[Problem to solve]
Every line with "stops" in it should be copied from the data.

Modification records
-*-*-
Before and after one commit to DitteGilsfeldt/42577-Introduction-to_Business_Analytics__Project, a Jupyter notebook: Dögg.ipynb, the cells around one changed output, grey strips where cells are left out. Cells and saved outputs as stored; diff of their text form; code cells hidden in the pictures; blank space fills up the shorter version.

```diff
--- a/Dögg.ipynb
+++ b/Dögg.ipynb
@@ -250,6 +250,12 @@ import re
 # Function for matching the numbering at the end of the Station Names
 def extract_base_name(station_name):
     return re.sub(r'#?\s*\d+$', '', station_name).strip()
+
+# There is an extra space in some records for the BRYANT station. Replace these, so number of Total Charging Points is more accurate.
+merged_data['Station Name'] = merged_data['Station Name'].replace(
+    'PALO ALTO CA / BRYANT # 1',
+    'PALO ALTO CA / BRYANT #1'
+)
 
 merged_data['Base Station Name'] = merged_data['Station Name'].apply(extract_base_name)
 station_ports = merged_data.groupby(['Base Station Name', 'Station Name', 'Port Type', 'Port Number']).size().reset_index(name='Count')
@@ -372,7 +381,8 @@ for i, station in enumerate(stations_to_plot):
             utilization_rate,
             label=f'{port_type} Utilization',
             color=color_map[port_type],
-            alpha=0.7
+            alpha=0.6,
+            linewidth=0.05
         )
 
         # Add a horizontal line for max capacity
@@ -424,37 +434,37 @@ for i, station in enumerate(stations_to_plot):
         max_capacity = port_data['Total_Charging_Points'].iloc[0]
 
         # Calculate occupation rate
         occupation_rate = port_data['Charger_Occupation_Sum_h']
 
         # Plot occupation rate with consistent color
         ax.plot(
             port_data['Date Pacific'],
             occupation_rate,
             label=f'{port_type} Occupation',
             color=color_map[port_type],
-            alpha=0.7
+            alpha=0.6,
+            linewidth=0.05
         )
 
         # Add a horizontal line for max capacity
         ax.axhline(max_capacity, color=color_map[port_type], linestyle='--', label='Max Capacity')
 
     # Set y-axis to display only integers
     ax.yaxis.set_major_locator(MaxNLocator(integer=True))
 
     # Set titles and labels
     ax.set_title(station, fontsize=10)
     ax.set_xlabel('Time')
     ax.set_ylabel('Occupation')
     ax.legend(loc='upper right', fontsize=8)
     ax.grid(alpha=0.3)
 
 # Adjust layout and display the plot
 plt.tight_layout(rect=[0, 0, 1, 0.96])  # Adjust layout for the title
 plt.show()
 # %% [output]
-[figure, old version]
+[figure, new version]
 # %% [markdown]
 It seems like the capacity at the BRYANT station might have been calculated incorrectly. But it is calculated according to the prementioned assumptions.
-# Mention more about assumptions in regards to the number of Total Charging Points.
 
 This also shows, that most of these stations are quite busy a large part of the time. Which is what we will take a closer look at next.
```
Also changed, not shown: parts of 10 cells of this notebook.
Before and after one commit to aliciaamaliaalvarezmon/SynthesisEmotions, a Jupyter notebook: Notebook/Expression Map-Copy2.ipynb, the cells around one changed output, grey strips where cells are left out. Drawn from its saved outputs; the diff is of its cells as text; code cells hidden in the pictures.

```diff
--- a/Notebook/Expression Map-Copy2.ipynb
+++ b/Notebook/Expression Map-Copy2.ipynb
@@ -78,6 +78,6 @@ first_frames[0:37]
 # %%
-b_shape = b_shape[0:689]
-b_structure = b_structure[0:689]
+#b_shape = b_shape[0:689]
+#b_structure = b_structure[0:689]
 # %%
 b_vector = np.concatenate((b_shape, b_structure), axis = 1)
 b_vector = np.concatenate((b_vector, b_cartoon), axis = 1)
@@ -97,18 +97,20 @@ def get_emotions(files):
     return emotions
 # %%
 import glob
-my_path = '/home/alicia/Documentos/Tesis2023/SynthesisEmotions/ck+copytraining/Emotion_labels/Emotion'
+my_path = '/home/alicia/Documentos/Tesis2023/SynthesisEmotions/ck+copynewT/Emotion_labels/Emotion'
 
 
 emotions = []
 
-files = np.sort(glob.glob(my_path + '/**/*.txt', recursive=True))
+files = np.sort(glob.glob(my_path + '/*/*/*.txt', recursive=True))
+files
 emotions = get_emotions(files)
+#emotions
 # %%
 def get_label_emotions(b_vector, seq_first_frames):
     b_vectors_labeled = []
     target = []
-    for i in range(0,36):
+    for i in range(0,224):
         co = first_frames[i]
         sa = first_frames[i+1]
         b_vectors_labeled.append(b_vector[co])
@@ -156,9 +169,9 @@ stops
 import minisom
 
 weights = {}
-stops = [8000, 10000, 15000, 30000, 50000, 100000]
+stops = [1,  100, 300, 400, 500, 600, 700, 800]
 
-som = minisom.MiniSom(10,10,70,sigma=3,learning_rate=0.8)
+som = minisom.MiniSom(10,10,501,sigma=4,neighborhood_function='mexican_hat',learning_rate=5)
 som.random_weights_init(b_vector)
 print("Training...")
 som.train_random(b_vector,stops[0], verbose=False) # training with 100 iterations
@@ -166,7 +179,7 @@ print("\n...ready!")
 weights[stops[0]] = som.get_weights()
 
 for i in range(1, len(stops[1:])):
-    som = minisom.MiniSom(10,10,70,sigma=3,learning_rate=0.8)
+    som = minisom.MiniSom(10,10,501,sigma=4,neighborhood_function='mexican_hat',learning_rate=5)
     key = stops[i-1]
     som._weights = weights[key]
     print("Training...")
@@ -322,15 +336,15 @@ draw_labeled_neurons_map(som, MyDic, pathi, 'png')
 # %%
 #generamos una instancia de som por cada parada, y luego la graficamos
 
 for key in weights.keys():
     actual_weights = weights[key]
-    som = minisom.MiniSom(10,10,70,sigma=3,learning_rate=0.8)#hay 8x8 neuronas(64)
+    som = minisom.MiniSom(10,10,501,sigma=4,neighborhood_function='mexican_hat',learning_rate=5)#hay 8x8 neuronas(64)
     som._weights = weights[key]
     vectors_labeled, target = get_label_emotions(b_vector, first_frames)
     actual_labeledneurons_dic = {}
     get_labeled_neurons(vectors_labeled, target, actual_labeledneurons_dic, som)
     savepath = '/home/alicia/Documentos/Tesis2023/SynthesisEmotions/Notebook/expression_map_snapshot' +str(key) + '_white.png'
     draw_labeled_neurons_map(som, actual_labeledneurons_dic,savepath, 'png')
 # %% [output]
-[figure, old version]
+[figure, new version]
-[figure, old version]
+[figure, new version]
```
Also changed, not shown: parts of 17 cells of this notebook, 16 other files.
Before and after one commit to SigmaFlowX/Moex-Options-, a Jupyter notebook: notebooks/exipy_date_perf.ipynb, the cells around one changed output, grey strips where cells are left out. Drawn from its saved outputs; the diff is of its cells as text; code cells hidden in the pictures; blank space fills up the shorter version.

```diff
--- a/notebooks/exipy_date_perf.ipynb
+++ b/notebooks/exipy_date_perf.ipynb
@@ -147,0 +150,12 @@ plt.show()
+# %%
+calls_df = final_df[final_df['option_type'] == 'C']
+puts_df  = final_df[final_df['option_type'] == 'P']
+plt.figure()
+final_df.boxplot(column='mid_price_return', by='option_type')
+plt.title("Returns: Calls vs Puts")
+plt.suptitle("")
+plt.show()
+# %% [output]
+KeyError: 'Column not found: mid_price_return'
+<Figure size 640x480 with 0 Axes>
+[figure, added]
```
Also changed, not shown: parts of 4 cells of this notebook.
-*-*-
[Answer to this problem]
@@ -156,9 +169,9 @@ stops
-stops = [8000, 10000, 15000, 30000, 50000, 100000]
+stops = [1,  100, 300, 400, 500, 600, 700, 800]
 som.train_random(b_vector,stops[0], verbose=False) # training with 100 iterations
 weights[stops[0]] = som.get_weights()
 for i in range(1, len(stops[1:])):
     key = stops[i-1]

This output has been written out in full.